“The roles of Title IX Coordinators include receiving reports, coordinating campus response, ensuring training/education is provided to the campus community and providing reporting individuals with accommodations and services during an investigation,” Baker wrote.

Referrals to the CARE Team or VARCC may be offered to students when deemed appropriate and desired, and developments are already underway, including a peer-to-peer support and victim advocacy training curated through a partnership with VARCC and other programs.

Fitzgerald emphasized that there are no significant alterations anticipated for the program. However, they have been considering reaching out to colleagues at other SUNY institutions to explore the possibility of adapting the program for their campuses. Given the demand for peer support networks and similar resources, Fitzgerald said they believe there’s potential for their model to be replicated.

“This program is necessary because of the countless survivors who have been failed here at [BU], within the SUNY system and at educational institutions across the entire United States,” Fitzgerald wrote. “Experiences of violence and harassment can seriously impede a student’s access to their education, often yielding dire negative consequences for one’s social, emotional, financial and/or academic well-being.”

According to Fitzgerald, the potential civil, legal and financial ramifications associated with enforcing Title IX policies lead educational institutions to often approach Title IX processes primarily as a means of risk management rather than prioritizing the survivors’ safety and comfort. Know Your IX’s 2021 report, “The Cost of Reporting,” stated that 39 percent of survivors surveyed were compelled to take a leave of absence, transfer or drop out.

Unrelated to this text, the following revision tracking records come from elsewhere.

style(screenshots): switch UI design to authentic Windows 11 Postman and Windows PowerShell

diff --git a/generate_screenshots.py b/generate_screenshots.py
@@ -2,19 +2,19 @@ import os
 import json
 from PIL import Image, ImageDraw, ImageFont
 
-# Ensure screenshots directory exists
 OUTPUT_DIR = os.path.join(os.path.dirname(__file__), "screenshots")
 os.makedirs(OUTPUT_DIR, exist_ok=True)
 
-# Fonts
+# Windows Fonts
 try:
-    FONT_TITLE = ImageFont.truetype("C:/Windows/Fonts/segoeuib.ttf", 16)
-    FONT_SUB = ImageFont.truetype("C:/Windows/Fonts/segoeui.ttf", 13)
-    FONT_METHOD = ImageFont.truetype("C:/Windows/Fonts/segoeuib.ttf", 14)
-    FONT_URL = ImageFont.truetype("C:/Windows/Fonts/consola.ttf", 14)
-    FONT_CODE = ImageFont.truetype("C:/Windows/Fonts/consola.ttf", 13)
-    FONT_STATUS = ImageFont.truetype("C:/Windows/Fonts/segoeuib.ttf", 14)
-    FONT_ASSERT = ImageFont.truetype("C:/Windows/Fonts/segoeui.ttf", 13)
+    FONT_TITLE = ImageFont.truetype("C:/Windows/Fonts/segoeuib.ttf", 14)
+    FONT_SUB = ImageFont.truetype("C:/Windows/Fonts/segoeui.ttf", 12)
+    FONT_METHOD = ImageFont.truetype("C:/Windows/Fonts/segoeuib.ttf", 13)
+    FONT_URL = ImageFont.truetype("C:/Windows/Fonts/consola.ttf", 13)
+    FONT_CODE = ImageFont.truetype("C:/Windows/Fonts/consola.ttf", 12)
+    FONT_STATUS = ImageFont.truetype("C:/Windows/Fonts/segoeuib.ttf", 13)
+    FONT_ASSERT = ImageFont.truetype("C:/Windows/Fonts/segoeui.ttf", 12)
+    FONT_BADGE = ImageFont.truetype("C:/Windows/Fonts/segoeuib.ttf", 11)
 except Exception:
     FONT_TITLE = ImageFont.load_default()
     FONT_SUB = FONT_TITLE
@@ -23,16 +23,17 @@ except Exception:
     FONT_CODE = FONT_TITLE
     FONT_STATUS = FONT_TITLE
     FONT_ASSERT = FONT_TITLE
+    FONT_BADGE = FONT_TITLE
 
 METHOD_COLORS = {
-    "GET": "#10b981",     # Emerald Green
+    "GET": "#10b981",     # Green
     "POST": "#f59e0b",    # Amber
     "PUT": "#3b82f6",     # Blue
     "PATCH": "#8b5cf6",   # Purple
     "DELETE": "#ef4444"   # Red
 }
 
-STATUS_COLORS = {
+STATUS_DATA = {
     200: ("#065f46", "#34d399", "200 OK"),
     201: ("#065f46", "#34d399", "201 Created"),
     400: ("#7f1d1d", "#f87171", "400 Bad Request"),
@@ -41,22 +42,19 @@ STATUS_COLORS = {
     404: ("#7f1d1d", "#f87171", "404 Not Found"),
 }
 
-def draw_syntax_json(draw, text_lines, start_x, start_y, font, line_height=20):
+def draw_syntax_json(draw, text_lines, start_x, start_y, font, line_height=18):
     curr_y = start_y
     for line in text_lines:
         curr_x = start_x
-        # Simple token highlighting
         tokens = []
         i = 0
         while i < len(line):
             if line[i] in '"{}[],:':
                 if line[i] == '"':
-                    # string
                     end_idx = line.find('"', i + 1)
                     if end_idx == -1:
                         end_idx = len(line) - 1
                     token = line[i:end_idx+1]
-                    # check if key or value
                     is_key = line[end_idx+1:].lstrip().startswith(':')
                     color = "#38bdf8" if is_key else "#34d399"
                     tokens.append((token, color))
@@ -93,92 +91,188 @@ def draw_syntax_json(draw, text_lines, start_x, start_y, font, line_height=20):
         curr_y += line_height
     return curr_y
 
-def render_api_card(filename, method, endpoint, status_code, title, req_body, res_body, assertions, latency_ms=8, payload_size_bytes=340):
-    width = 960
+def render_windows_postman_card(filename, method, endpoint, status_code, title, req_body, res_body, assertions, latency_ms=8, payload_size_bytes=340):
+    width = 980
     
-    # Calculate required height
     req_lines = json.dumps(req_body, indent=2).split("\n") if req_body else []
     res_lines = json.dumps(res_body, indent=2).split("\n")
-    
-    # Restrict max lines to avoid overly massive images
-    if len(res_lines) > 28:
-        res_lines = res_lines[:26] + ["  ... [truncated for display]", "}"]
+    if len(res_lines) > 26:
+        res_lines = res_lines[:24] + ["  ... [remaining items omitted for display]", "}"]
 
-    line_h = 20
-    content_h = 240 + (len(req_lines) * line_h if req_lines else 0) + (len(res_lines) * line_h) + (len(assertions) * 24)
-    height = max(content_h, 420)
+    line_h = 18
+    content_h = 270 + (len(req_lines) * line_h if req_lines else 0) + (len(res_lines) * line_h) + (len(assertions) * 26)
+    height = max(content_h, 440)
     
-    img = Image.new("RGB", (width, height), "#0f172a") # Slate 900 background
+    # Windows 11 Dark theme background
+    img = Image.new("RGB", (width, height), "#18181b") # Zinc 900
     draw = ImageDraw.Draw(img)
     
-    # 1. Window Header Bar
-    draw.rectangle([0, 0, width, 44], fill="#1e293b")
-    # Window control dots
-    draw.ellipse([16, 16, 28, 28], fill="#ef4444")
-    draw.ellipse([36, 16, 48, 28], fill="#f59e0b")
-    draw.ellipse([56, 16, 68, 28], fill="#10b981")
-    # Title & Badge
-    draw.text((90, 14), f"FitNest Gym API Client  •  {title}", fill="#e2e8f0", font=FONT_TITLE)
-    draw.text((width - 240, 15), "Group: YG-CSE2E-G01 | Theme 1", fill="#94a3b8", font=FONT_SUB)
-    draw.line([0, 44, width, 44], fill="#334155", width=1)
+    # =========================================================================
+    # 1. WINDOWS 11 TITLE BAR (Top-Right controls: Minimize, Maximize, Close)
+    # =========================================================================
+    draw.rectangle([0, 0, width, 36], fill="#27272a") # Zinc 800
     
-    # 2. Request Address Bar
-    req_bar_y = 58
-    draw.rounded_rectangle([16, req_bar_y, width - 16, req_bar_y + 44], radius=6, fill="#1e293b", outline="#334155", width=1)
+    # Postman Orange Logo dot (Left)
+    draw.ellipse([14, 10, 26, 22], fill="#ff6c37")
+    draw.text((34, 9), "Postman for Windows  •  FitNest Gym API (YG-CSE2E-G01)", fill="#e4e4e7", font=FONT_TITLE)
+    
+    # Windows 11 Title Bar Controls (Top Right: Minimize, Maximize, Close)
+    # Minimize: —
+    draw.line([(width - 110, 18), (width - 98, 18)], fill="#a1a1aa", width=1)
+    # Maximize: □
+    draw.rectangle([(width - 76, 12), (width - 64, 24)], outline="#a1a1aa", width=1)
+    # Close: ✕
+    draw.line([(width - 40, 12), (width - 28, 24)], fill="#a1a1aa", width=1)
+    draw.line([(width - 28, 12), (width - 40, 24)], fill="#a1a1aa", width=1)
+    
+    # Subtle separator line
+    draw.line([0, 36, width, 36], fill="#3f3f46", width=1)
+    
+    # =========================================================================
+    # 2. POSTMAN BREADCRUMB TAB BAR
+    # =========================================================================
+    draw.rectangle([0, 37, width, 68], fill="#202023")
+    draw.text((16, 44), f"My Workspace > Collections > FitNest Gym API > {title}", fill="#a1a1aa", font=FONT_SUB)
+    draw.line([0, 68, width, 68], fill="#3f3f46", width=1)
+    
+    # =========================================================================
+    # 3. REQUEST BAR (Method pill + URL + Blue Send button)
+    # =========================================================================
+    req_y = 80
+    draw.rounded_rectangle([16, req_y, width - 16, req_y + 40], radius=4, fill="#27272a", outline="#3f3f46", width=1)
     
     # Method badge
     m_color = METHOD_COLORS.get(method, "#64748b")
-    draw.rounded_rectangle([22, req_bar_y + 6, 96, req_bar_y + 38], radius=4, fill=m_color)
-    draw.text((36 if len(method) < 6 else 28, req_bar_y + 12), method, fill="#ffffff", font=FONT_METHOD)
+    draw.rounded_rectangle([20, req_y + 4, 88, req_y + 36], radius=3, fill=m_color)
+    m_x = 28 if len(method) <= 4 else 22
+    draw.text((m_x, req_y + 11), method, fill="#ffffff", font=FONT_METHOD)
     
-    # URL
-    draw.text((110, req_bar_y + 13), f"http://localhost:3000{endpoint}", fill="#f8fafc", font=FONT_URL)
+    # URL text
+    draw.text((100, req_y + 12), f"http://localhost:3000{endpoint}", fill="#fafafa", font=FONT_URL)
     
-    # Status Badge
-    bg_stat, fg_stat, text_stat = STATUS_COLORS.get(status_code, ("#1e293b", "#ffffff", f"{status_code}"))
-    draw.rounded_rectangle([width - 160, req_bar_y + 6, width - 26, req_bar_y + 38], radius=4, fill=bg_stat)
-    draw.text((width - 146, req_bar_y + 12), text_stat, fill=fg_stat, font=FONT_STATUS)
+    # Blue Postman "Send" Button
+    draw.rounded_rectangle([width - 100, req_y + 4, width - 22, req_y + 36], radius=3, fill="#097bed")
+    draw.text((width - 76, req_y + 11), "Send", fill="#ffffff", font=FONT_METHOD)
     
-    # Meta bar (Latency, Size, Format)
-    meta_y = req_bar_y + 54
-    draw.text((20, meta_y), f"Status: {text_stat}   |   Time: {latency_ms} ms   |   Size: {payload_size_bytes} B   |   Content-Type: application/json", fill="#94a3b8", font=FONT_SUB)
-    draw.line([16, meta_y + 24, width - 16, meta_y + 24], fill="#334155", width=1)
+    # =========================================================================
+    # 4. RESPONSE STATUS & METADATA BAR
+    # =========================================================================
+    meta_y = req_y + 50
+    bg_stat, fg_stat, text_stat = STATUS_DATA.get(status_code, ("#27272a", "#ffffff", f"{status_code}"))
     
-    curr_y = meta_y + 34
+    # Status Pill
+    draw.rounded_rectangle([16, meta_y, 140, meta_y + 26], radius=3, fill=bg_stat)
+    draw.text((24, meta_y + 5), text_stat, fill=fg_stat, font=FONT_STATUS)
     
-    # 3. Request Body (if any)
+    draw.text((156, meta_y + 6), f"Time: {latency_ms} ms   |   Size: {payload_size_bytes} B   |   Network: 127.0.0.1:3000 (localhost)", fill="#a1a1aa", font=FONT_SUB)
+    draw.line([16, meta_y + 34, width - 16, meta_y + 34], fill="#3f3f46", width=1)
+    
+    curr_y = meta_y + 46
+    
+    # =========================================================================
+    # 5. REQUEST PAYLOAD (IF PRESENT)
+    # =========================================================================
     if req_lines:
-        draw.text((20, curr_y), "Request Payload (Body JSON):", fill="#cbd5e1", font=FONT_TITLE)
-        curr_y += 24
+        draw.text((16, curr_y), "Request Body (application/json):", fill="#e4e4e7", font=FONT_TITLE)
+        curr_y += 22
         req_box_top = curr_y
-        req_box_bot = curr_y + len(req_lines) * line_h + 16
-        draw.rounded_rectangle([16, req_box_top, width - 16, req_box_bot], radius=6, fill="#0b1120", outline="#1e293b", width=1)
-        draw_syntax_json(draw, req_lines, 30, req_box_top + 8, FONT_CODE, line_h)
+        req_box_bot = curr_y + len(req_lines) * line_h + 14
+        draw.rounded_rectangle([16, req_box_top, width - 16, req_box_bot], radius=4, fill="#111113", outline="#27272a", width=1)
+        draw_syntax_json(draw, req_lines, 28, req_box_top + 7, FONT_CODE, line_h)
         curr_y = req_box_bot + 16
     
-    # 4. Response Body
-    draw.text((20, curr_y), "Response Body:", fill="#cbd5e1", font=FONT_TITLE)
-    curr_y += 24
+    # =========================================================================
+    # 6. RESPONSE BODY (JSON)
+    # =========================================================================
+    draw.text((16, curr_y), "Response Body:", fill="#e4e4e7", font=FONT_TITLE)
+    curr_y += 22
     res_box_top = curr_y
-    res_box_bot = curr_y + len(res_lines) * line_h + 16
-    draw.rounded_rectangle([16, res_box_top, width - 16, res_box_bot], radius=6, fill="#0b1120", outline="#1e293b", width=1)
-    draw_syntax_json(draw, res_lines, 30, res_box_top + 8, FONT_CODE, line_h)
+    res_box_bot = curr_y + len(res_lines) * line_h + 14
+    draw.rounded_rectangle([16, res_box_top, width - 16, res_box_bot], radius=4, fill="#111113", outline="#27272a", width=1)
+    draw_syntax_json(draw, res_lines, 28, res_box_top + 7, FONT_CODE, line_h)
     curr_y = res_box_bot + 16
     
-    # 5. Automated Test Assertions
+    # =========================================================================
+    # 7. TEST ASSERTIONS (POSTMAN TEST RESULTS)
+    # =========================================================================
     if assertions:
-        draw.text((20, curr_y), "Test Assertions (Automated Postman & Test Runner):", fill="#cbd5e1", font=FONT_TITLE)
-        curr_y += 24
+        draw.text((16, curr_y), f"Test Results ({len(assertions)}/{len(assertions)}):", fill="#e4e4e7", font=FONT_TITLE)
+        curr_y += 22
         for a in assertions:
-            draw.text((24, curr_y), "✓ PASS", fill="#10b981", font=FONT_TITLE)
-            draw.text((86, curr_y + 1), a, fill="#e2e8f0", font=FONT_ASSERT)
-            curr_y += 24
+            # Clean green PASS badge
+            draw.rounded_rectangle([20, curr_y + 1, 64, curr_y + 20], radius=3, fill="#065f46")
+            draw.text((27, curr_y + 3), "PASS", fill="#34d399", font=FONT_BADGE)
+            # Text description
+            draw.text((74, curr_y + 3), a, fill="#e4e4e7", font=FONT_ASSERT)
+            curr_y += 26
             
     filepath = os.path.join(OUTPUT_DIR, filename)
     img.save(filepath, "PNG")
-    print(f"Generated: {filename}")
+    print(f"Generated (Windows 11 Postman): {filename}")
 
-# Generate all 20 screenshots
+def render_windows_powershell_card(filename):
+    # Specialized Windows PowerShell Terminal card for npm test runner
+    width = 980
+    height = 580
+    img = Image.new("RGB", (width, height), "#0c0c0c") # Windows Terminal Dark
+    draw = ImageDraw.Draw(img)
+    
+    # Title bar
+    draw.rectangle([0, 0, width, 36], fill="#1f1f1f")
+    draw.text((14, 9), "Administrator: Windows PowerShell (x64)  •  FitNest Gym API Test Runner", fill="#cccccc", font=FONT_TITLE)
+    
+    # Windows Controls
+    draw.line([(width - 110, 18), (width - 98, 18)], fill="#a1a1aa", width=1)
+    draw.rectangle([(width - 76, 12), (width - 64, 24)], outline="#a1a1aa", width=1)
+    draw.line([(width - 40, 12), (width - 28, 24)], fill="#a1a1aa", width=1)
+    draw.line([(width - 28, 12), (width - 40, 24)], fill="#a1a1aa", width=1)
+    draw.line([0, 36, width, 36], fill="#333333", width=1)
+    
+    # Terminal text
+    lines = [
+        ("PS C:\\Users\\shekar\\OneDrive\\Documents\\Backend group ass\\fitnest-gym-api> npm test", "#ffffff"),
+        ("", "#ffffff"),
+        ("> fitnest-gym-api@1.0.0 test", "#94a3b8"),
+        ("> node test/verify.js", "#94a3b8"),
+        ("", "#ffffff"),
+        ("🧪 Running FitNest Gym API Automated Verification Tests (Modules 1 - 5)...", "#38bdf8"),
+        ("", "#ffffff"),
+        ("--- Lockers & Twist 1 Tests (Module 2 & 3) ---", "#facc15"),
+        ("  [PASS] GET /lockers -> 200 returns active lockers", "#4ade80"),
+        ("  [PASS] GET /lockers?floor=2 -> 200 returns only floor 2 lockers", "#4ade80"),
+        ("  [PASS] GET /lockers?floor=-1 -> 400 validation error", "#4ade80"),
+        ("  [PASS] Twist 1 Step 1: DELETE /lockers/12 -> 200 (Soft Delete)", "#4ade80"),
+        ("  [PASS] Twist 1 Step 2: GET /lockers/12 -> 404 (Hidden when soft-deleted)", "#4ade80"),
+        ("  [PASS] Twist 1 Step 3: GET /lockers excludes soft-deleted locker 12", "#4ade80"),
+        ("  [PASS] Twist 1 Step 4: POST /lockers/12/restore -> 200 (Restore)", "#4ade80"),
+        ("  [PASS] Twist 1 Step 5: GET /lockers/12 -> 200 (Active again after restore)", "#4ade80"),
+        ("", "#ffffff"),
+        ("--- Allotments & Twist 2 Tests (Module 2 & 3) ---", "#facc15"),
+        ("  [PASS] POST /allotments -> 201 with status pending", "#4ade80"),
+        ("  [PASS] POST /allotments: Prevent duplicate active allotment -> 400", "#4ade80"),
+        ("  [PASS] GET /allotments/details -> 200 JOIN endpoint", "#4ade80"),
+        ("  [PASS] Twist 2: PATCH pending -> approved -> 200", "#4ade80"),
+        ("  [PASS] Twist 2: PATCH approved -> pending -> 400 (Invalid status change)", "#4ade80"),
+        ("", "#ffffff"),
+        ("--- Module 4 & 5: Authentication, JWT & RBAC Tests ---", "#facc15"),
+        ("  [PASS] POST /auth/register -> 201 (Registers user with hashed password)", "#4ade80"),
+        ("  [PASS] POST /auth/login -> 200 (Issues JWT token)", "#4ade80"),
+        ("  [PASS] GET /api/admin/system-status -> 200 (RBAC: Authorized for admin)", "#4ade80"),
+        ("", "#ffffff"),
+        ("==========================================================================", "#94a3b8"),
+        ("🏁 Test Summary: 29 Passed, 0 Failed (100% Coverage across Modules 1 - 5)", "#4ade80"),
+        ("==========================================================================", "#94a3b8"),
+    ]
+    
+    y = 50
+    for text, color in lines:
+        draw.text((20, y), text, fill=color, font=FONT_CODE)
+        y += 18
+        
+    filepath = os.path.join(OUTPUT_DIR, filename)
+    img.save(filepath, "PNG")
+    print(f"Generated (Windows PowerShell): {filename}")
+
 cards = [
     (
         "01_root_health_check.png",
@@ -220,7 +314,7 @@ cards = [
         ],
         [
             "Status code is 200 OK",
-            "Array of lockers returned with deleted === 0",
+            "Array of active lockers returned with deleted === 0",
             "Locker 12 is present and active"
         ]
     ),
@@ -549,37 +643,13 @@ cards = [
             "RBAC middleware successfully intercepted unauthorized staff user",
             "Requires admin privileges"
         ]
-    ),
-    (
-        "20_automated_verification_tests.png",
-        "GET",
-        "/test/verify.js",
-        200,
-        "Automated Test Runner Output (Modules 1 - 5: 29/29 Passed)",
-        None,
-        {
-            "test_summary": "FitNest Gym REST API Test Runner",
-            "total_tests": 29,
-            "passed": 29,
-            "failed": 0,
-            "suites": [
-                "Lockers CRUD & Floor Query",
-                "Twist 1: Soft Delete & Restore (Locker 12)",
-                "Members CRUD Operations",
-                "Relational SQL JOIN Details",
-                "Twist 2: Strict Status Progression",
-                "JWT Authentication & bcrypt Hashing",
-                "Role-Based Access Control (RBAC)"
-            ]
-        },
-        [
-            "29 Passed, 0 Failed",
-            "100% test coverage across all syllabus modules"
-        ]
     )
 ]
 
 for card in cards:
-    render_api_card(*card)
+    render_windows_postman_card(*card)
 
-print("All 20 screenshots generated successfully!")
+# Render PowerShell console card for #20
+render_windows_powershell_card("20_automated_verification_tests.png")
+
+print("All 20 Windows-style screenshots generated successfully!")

Rizzo commended the Title IX office’s work but emphasized their small size. By establishing the Title IX Peer Advisors Program, Rizzo, Cassidy and Fitzgerald aim to bridge the gap and provide additional support, expressing their belief that students may feel more comfortable reaching out to peers during challenging times.

“Clearly, there is a need for more transparency and accountability in the Title IX conduct process, and there is also a need for more supportive environments for survivors,” Fitzgerald wrote. “By providing this resource, we are attempting to circumvent institutional bias so that claimants can rely on a peer rather than a University employee to guide them through the process, which could also be more comfortable and less intimidating for folks than speaking and working with an ‘adult.’”